The Most Appropriate Use of the Land
Immediately after WWII, Euclidian Zoning was not working for the Village of Tarrytown, NY. The Village needed workers to attract employers to build its tax base. For political and economic reasons, it decided not to zone large areas for multi-family housing. Instead, in 1947, the Village board of trustees created a floating garden apartment zone, which allowed landowners who owned ten acres of land or more to apply for the floating zone to alight on their property; a unique two-step process that was clearly not within the specific delegated power of the Village under the state zoning enabling act. The foundation for this creative zoning technique was laid in the Village’s comprehensive plan, which identified the need for affordable housing and an effective means to provide it. The Village knew that a straightforward rezoning of land to multi-family use would greatly increase its value and adversely affect the desired affordability.
In Rodgers v. Tarrytown (1951), the plaintiff, who owned six acres nearby, pointed out that nothing in New York’s zoning enabling act expressly authorized the Village to first create a multi-family zoning district and then, later, apply it to a parcel in a single-family district after consideration of an application made by the parcel’s owner. In the view of the Euclidians, zoning districts were to be changed by amendments to the zoning map, adopted at the same time as the provisions regulating land uses were changed.
The state’s highest court disagreed with the plaintiff, and broadly interpreted the creative authority of local governments. The court noted that “zoning is by no means static….[c]hanged or changing conditions call for changed plans….” And, further, “The village’s zoning aim being clear, the choice of methods to accomplish it lay with the board.” With these words, the Neo-Euclidian period began.

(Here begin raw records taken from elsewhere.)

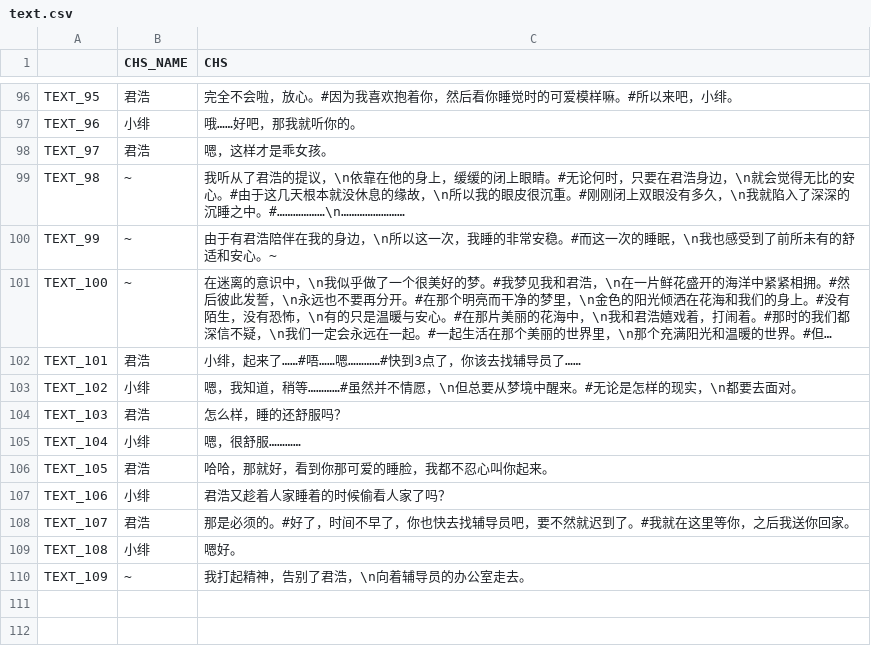
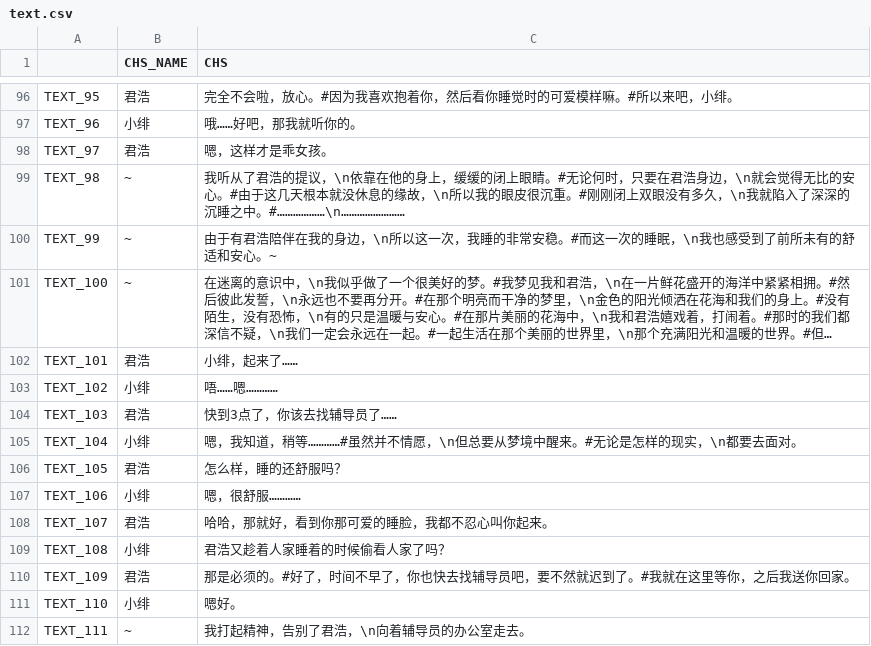
Before and after one commit to weimingtom/editable-editor-2, a CSV file: demos/galgame2/007/text.csv, drawn as a sheet; only a part is shown, gaps mark what is left out; long unchanged cells end in …; the diff names each change by its address in the sheet, - before the commit and + after, or states it on an @@ line.

```diff
--- a/demos/galgame2/007/text.csv
+++ b/demos/galgame2/007/text.csv
-C102 (CHS): 小绯，起来了……#唔……嗯…………#快到3点了，你该去找辅导员了……
+C102 (CHS): 小绯，起来了……
-C103 (CHS): 嗯，我知道，稍等…………#虽然并不情愿，\n但总要从梦境中醒来。#无论是怎样的现实，\n都要去面对。
+C103 (CHS): 唔……嗯…………
-C104 (CHS): 怎么样，睡的还舒服吗？
+C104 (CHS): 快到3点了，你该去找辅导员了……
-C105 (CHS): 嗯，很舒服…………
+C105 (CHS): 嗯，我知道，稍等…………#虽然并不情愿，\n但总要从梦境中醒来。#无论是怎样的现实，\n都要去面对。
-C106 (CHS): 哈哈，那就好，看到你那可爱的睡脸，我都不忍心叫你起来。
+C106 (CHS): 怎么样，睡的还舒服吗？
-C107 (CHS): 君浩又趁着人家睡着的时候偷看人家了吗？
+C107 (CHS): 嗯，很舒服…………
-C108 (CHS): 那是必须的。#好了，时间不早了，你也快去找辅导员吧，要不然就迟到了。#我就在这里等你，之后我送你回家。
+C108 (CHS): 哈哈，那就好，看到你那可爱的睡脸，我都不忍心叫你起来。
-C109 (CHS): 嗯好。
+C109 (CHS): 君浩又趁着人家睡着的时候偷看人家了吗？
-B110 (CHS_NAME): ~
+B110 (CHS_NAME): 君浩
-C110 (CHS): 我打起精神，告别了君浩，\n向着辅导员的办公室走去。
+C110 (CHS): 那是必须的。#好了，时间不早了，你也快去找辅导员吧，要不然就迟到了。#我就在这里等你，之后我送你回家。
+row 111: TEXT_110 | 小绯 | 嗯好。
+row 112: TEXT_111 | ~ | 我打起精神，告别了君浩，\n向着辅导员的办公室走去。
```
Also changed, not shown: 8 other files.
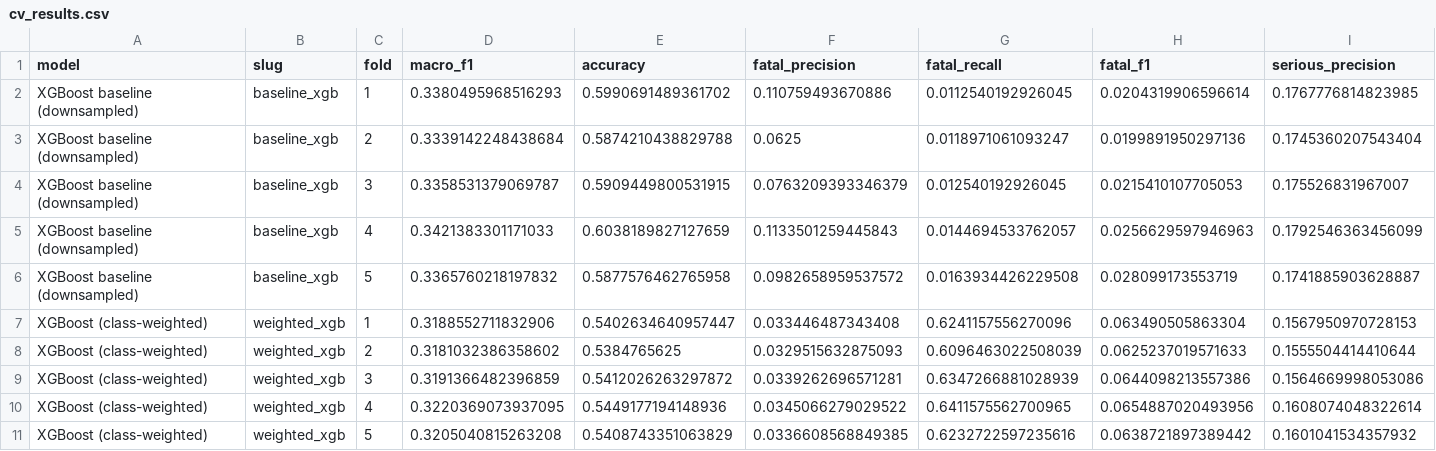
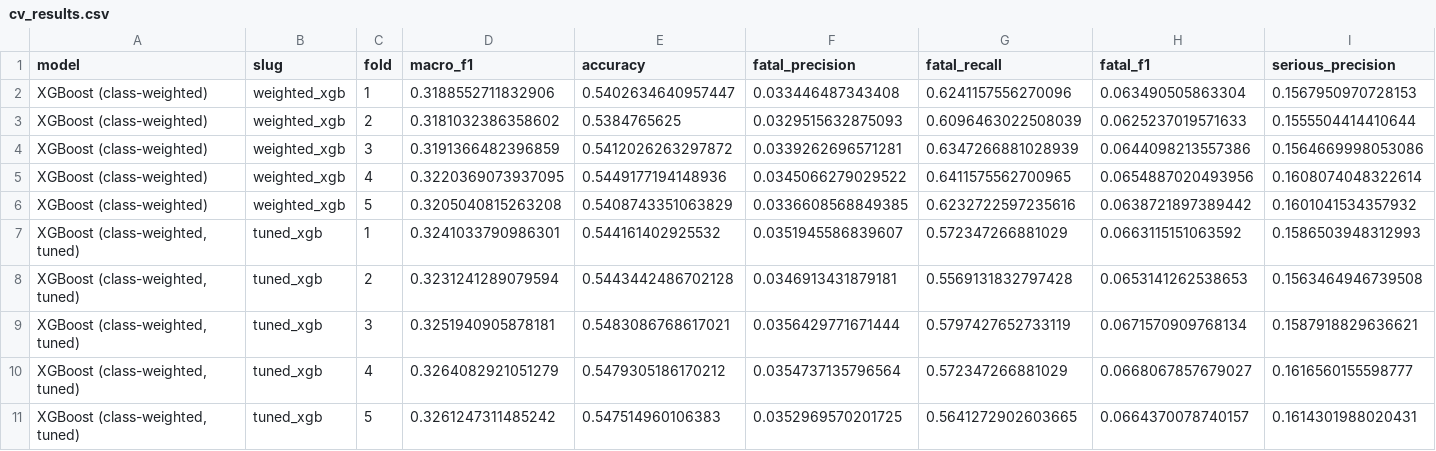
Before and after one commit to garretalden/road-accidents, a CSV file: reports/results/cv_results.csv, drawn as a sheet; only a part is shown; the shorter side is filled out with more unchanged rows; removed rows and columns are numbered as before the commit, all else as after; rows hold the shown columns only; the diff covers the shown part only; the diff names each change by its address in the sheet, - before the commit and + after, or states it on an @@ line.

```diff
--- a/reports/results/cv_results.csv
+++ b/reports/results/cv_results.csv
-row 2: XGBoost baseline (downsampled) | baseline_xgb | 1 | 0.3380495968516293 | 0.5990691489361702 | 0.110759493670886 | 0.0112540192926045 | 0.0204319906596614 | 0.1767776814823985
-row 3: XGBoost baseline (downsampled) | baseline_xgb | 2 | 0.3339142248438684 | 0.5874210438829788 | 0.0625 | 0.0118971061093247 | 0.0199891950297136 | 0.1745360207543404
-row 4: XGBoost baseline (downsampled) | baseline_xgb | 3 | 0.3358531379069787 | 0.5909449800531915 | 0.0763209393346379 | 0.012540192926045 | 0.0215410107705053 | 0.175526831967007
-row 5: XGBoost baseline (downsampled) | baseline_xgb | 4 | 0.3421383301171033 | 0.6038189827127659 | 0.1133501259445843 | 0.0144694533762057 | 0.0256629597946963 | 0.1792546363456099
-row 6: XGBoost baseline (downsampled) | baseline_xgb | 5 | 0.3365760218197832 | 0.5877576462765958 | 0.0982658959537572 | 0.0163934426229508 | 0.028099173553719 | 0.1741885903628887
```
Also changed, not shown: 5 added rows and 24 edited cells elsewhere in this file, reports/results/feature_class_overlap.csv, 36 other files.
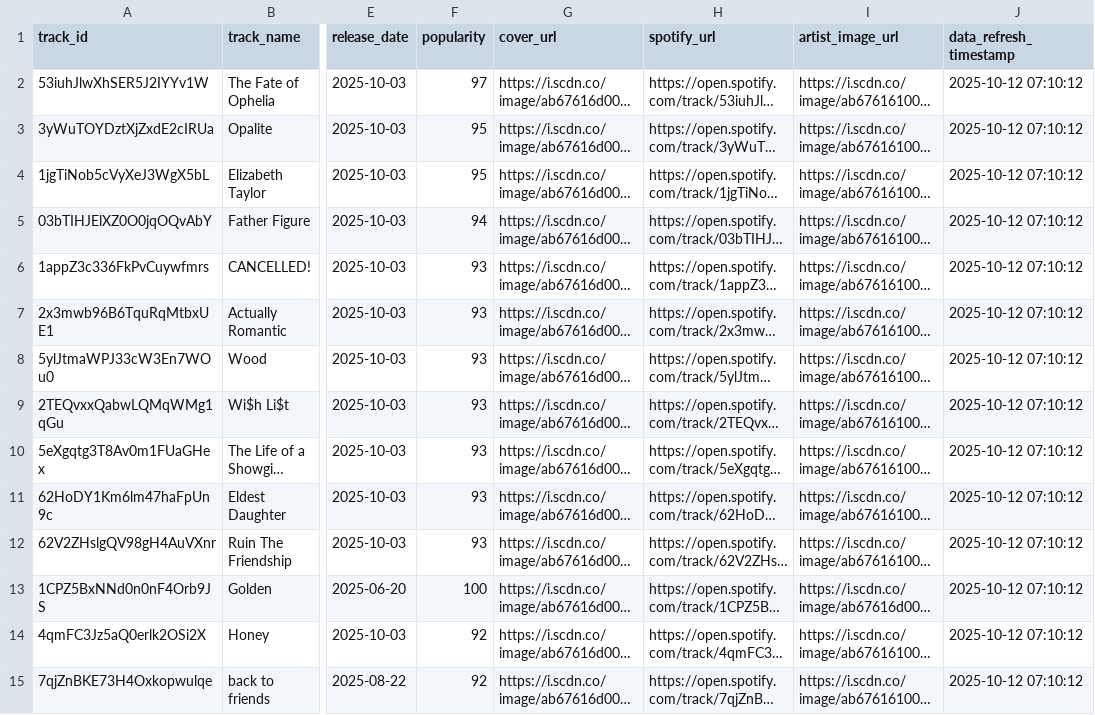
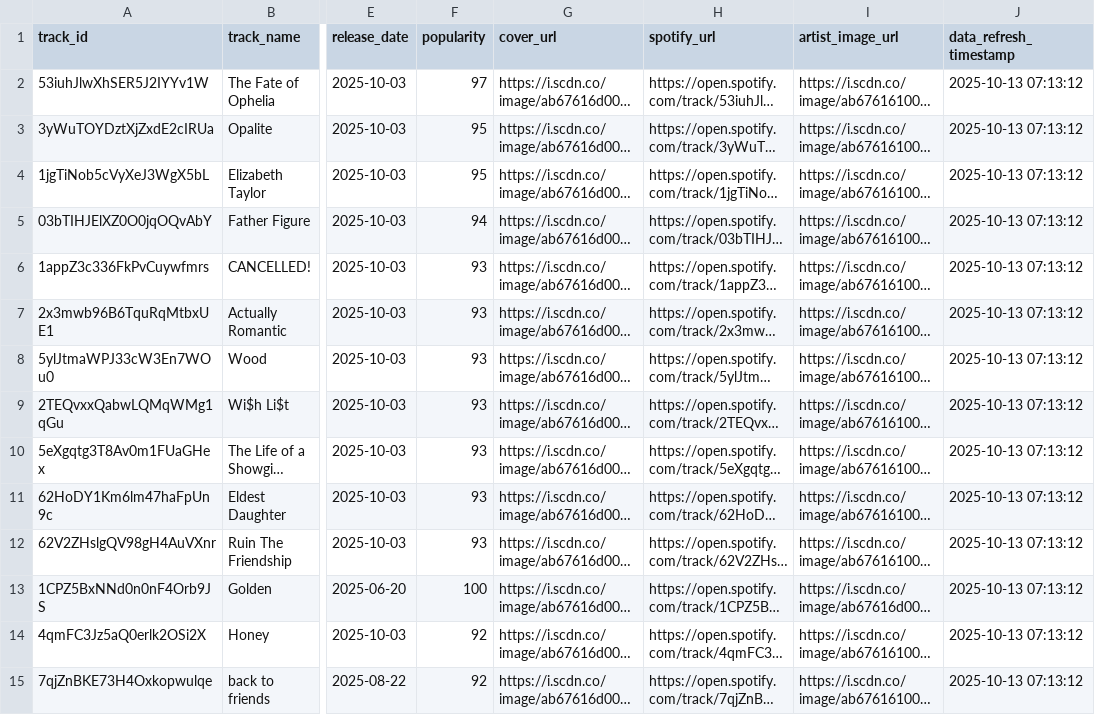
Before and after one commit to AmjadKudsi/spotify-live-refresh, a CSV file: spotify_playlist_data.csv, drawn as a sheet; only a part is shown, gaps mark what is left out; long unchanged cells end in …; the diff covers the shown part only; the diff names each change by its address in the sheet, - before the commit and + after, or states it on an @@ line.

```diff
--- a/spotify_playlist_data.csv
+++ b/spotify_playlist_data.csv
-J2:J15 (data_refresh_timestamp): 2025-10-12 07:10:12
+J2:J15 (data_refresh_timestamp): 2025-10-13 07:13:12
```
Also changed, not shown: 186 edited cells elsewhere in this file.
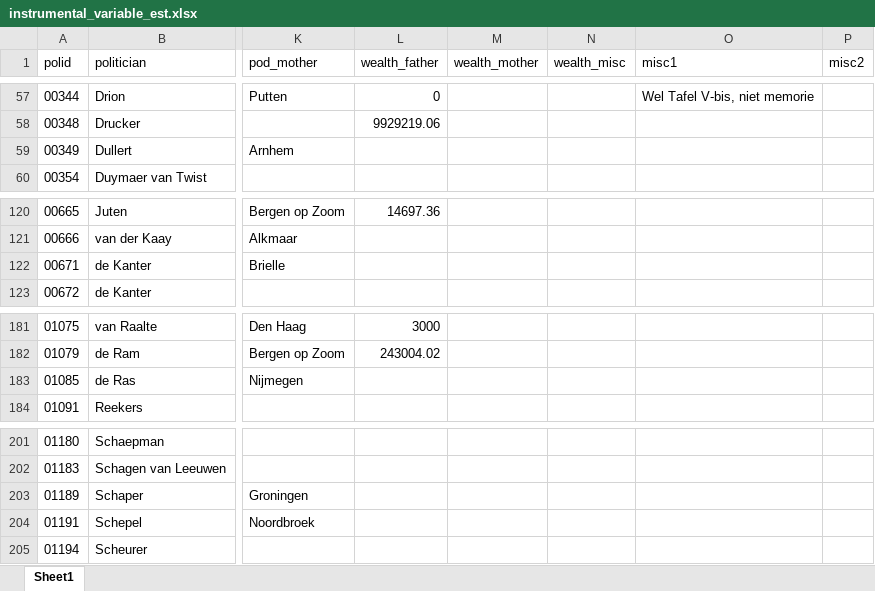
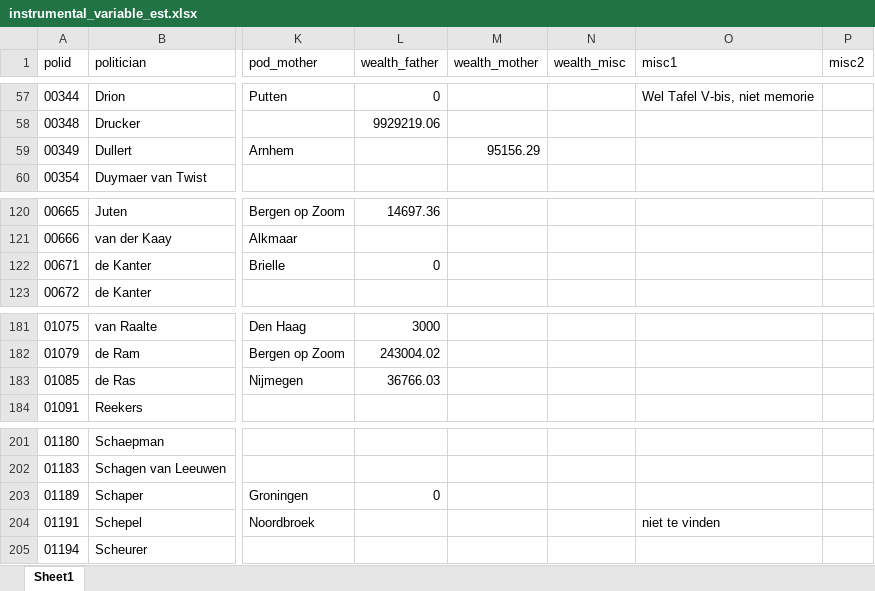
Before and after one commit to basm92/polelite_votingbehavior, an Excel workbook: data/polid_data/instrumental_variable_est.xlsx, sheet Sheet1, drawn as a sheet; only a part is shown, gaps mark what is left out; values as stored, in another font and other column widths than the file's, no borders; charts and pictures not drawn; the diff names each change by its address in the sheet, - before the commit and + after, or states it on an @@ line.

Commit message:
upd iv

```diff
--- a/data/polid_data/instrumental_variable_est.xlsx (sheet Sheet1)
+++ b/data/polid_data/instrumental_variable_est.xlsx (sheet Sheet1)
-M59 (wealth_mother): (empty)
+M59 (wealth_mother): 95156.29
-L122 (wealth_father): (empty)
+L122 (wealth_father): 0
-L183 (wealth_father): (empty)
+L183 (wealth_father): 36766.03
-L203 (wealth_father): (empty)
+L203 (wealth_father): 0
-O204 (misc1): (empty)
+O204 (misc1): niet te vinden
```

The dissent in Rodgers spoke for the conservative interpretation of the enabling act. It argued that “the device…most assuredly is not ‘zoning.’” It feared that upholding floating zoning could “well prove to be the opening wedge in the destruction of effective and efficient zoning in this State.” The dissent called this an ultra vires act, one that created a nonconforming use in an established zone for the benefit of the owner of a single parcel (also known as “spot” zoning), or gave the legislature the power to grant variances, a power reserved to the zoning board of appeals. Under either interpretation, the dissent believed that the creation of a floating zone was not within the delegated authority of the board of trustees.
The rationale of the majority in Rodgers was on sound footing. The Standard Zoning Enabling Act, which was adopted nearly in its entirety by the New York legislature, contains this provision: “Such [zoning] regulations shall be made…with a view to conserving the value of buildings and encouraging the most appropriate use of land throughout the community.” This language was included in most of the zoning enabling acts adopted by state legislatures throughout the country.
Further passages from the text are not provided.